The remaining tower and lengths of walling which form part of Plymouth Castle are not sufficient to determine exactly what type of castle they represent. It seems likely, however, that the construction was a erected as a part of a strategy to defend against attack from water-borne raiders or invading forces, rather than as an important residence for a member of the aristocracy or social elite. Neither does this appear to have been a royal castle constructed by or on behalf of the Crown. It is known from documentary evidence to have been in existence for a considerable time and doubtless saw some use as a defensive structure during its existence. It was largely dismantled to provide material for the Citadel, which suggests it had become surplus to requirement by this time. The tower and walls will contain archaeological and environmental evidence relating to its construction, function, development, date, abandonment, demolition and overall landscape context. In addition it has potential to answer wider questions about the evolution of Plymouth’s defences.
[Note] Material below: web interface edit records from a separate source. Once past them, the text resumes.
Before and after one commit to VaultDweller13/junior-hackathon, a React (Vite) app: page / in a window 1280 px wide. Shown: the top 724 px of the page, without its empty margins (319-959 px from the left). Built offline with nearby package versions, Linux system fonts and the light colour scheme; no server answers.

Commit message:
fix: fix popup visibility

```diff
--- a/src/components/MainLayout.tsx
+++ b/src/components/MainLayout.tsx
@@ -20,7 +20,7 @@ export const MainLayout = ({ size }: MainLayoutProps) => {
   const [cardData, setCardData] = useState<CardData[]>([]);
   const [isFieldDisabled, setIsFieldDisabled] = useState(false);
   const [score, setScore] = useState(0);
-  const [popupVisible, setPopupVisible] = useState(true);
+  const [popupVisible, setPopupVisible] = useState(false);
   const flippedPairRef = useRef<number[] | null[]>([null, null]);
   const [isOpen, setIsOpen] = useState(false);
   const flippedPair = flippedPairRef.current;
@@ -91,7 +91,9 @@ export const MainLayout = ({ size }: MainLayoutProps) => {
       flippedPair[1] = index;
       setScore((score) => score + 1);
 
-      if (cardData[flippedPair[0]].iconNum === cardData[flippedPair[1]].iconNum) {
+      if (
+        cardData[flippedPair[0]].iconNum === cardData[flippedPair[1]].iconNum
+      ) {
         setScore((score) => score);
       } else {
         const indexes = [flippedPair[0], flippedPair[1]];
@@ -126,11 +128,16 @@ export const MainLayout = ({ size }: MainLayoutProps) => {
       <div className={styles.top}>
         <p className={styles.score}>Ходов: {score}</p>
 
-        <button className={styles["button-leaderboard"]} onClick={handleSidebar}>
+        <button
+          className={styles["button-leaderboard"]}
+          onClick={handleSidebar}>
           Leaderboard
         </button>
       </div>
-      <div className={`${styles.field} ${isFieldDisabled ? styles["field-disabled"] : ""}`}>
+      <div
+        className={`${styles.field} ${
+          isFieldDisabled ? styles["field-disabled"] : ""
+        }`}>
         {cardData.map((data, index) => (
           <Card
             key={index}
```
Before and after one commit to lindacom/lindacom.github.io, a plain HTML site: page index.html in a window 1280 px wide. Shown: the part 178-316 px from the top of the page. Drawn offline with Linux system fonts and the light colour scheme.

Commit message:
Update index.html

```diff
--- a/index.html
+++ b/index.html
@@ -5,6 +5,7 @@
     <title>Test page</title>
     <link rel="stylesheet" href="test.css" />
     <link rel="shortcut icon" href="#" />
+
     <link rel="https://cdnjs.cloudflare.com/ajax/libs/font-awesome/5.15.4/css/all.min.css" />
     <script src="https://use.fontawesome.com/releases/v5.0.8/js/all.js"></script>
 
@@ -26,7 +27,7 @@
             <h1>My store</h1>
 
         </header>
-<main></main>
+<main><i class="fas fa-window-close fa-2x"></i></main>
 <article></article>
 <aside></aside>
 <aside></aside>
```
Source: Historic England

Sources

Other
PastScape Monument No:-437578

Source: Historic England

Other nearby scheduled monuments

AncientMonuments.uk is an independent online resource and is not associated with any government department. All government data published here is used under licence. Please do not contact AncientMonuments.uk for any queries related to any individual ancient or schedued monument, planning permission related to scheduled monuments or the scheduling process itself.

AncientMonuments.uk is a Good Stuff website.